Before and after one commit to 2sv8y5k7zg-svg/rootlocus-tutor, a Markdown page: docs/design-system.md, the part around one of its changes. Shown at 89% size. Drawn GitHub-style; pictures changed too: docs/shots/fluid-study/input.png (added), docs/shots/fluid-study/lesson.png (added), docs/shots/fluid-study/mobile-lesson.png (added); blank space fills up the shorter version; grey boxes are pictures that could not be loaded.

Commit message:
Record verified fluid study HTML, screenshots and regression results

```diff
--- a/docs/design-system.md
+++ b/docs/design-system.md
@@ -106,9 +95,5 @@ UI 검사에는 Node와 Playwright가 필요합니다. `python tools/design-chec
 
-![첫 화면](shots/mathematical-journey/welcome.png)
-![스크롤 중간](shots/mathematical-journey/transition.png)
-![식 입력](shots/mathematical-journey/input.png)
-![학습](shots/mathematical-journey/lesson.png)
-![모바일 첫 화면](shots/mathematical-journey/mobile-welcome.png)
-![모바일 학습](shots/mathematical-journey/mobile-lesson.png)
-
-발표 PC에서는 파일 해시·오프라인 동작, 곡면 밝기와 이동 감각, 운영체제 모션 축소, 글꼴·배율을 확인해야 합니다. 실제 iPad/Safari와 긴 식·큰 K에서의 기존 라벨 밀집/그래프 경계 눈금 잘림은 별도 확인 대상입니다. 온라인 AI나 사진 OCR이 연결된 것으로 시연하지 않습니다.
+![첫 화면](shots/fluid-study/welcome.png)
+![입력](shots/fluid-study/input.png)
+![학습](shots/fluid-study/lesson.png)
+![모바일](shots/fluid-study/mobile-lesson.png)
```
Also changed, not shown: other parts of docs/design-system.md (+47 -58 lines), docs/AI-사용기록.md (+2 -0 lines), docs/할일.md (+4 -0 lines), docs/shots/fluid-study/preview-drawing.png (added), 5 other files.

What you should do = Give the material above back in full, exactly as written.

Response =
Before and after one commit to 2sv8y5k7zg-svg/rootlocus-tutor, a Markdown page: docs/design-system.md, the part around one of its changes. Shown at 89% size. Drawn GitHub-style; pictures changed too: docs/shots/fluid-study/input.png (added), docs/shots/fluid-study/lesson.png (added), docs/shots/fluid-study/mobile-lesson.png (added); blank space fills up the shorter version; grey boxes are pictures that could not be loaded.

Commit message:
Record verified fluid study HTML, screenshots and regression results

```diff
--- a/docs/design-system.md
+++ b/docs/design-system.md
@@ -106,9 +95,5 @@ UI 검사에는 Node와 Playwright가 필요합니다. `python tools/design-chec
 
-![첫 화면](shots/mathematical-journey/welcome.png)
-![스크롤 중간](shots/mathematical-journey/transition.png)
-![식 입력](shots/mathematical-journey/input.png)
-![학습](shots/mathematical-journey/lesson.png)
-![모바일 첫 화면](shots/mathematical-journey/mobile-welcome.png)
-![모바일 학습](shots/mathematical-journey/mobile-lesson.png)
-
-발표 PC에서는 파일 해시·오프라인 동작, 곡면 밝기와 이동 감각, 운영체제 모션 축소, 글꼴·배율을 확인해야 합니다. 실제 iPad/Safari와 긴 식·큰 K에서의 기존 라벨 밀집/그래프 경계 눈금 잘림은 별도 확인 대상입니다. 온라인 AI나 사진 OCR이 연결된 것으로 시연하지 않습니다.
+![첫 화면](shots/fluid-study/welcome.png)
+![입력](shots/fluid-study/input.png)
+![학습](shots/fluid-study/lesson.png)
+![모바일](shots/fluid-study/mobile-lesson.png)
```
Also changed, not shown: other parts of docs/design-system.md (+47 -58 lines), docs/AI-사용기록.md (+2 -0 lines), docs/할일.md (+4 -0 lines), docs/shots/fluid-study/preview-drawing.png (added), 5 other files.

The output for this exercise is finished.